-------- Information shown --------

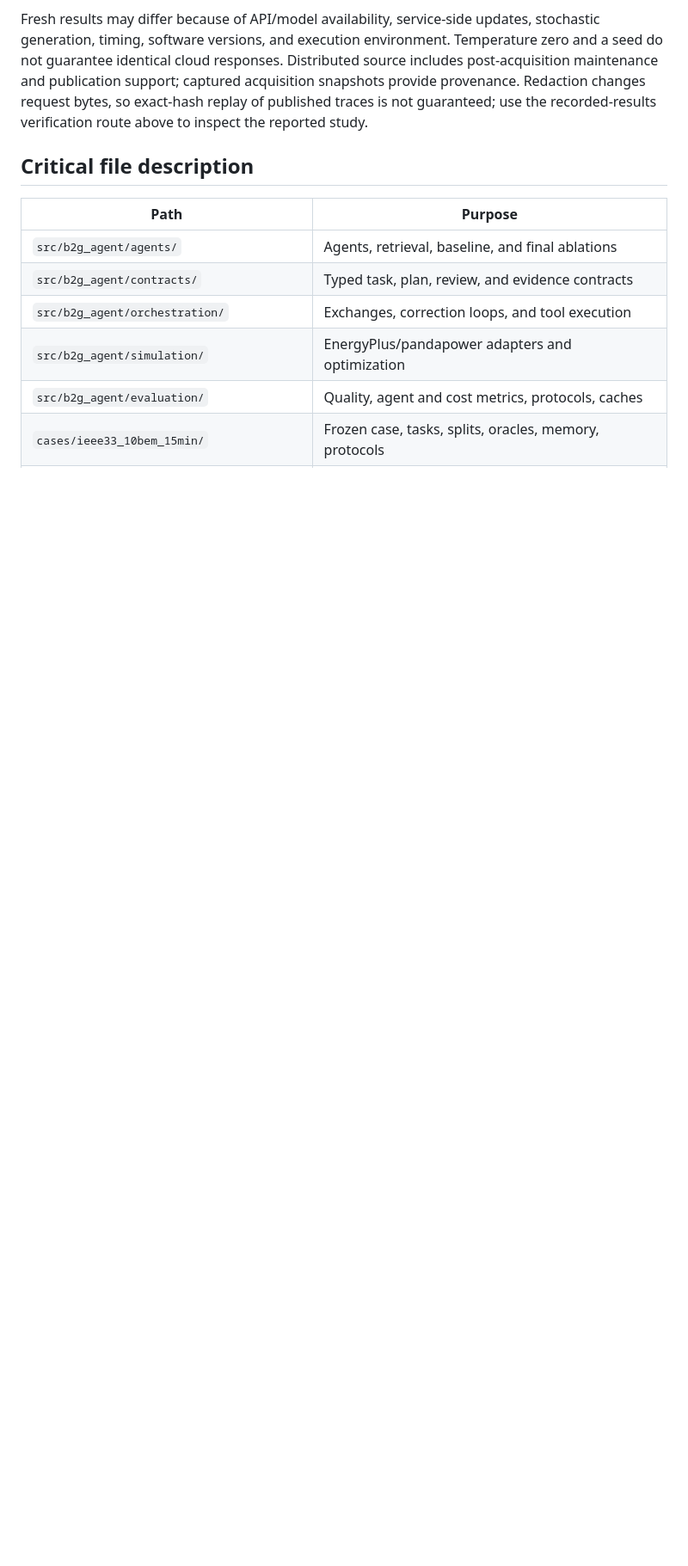
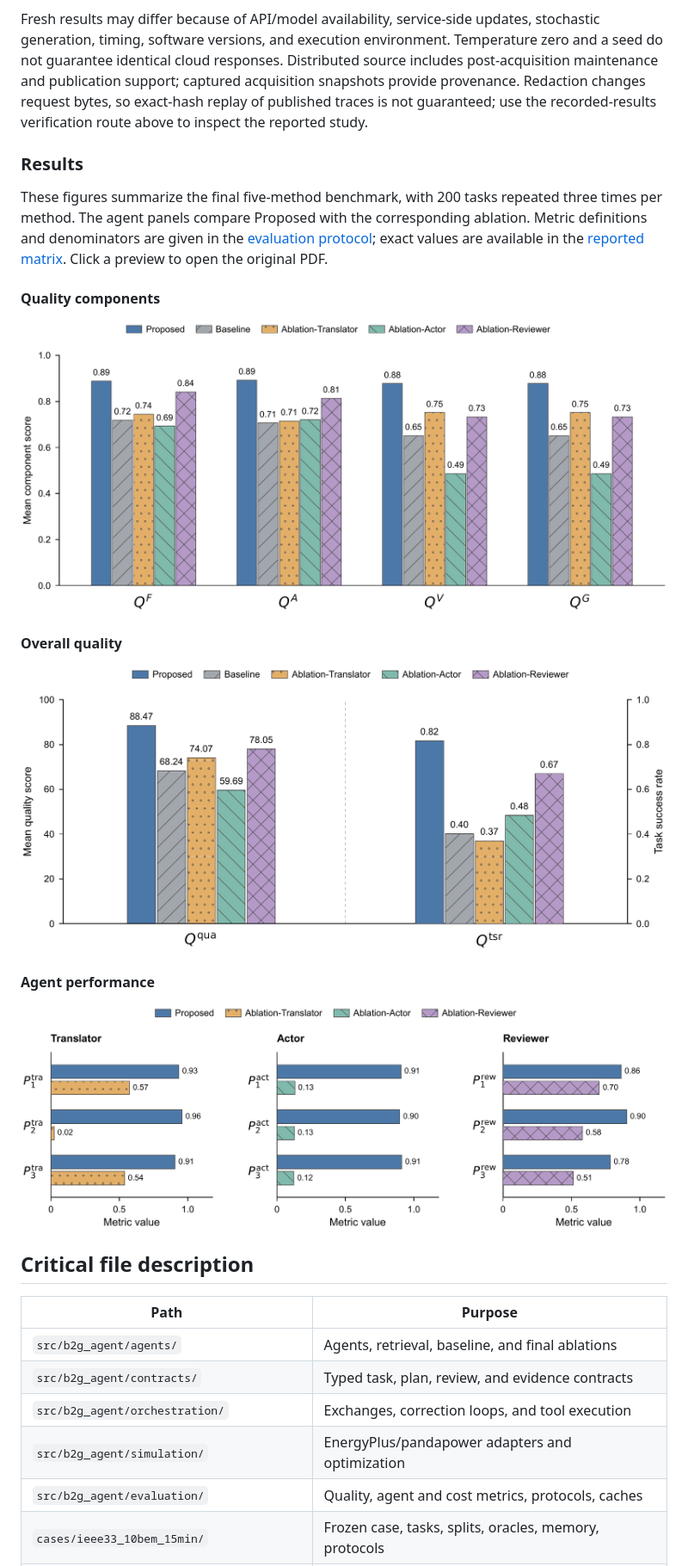
Before and after one commit to cuixueyuan/B2G-Agent, a Markdown page: README.md, the part around the change. Shown at 86% size. Drawn GitHub-style; pictures changed too: B2G-Agent/results/figures/Fig-Agent_performance.png (added), B2G-Agent/results/figures/Fig-Quality_components.png (added), B2G-Agent/results/figures/Fig-Quality_overall.png (added); blank space fills up the shorter version.

Commit message:
Show benchmark results with PDF figures and README previews

```diff
--- a/README.md
+++ b/README.md
@@ -89,6 +89,22 @@ Omit `--execute` to prepare the selection without inference or simulation. With
 
 Fresh results may differ because of API/model availability, service-side updates, stochastic generation, timing, software versions, and execution environment. Temperature zero and a seed do not guarantee identical cloud responses. Distributed source includes post-acquisition maintenance and publication support; captured acquisition snapshots provide provenance. Redaction changes request bytes, so exact-hash replay of published traces is not guaranteed; use the recorded-results verification route above to inspect the reported study.
 
+### Results
+
+These figures summarize the final five-method benchmark, with 200 tasks repeated three times per method. The agent panels compare Proposed with the corresponding ablation. Metric definitions and denominators are given in the [evaluation protocol](B2G-Agent/docs/evaluation-protocol.md); exact values are available in the [reported matrix](B2G-Agent/results/reported_metrics.csv). Click a preview to open the original PDF.
+
+#### Quality components
+
+[![Quality components across the five methods](B2G-Agent/results/figures/Fig-Quality_components.png)](B2G-Agent/results/figures/Fig-Quality_components.pdf)
+
+#### Overall quality
+
+[![Overall quality and task success across the five methods](B2G-Agent/results/figures/Fig-Quality_overall.png)](B2G-Agent/results/figures/Fig-Quality_overall.pdf)
+
+#### Agent performance
+
+[![Translator, Actor, and Reviewer performance](B2G-Agent/results/figures/Fig-Agent_performance.png)](B2G-Agent/results/figures/Fig-Agent_performance.pdf)
+
 ## Critical file description
 
 | Path | Purpose |
```
Also changed, not shown: 3 other files.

--------

■ **Instructions to follow**:
Of the lines above, show those in which "README" appears.

■ **Solution to this problem**:
Before and after one commit to cuixueyuan/B2G-Agent, a Markdown page: README.md, the part around the change. Shown at 86% size. Drawn GitHub-style; pictures changed too: B2G-Agent/results/figures/Fig-Agent_performance.png (added), B2G-Agent/results/figures/Fig-Quality_components.png (added), B2G-Agent/results/figures/Fig-Quality_overall.png (added); blank space fills up the shorter version.
Show benchmark results with PDF figures and README previews
--- a/README.md
+++ b/README.md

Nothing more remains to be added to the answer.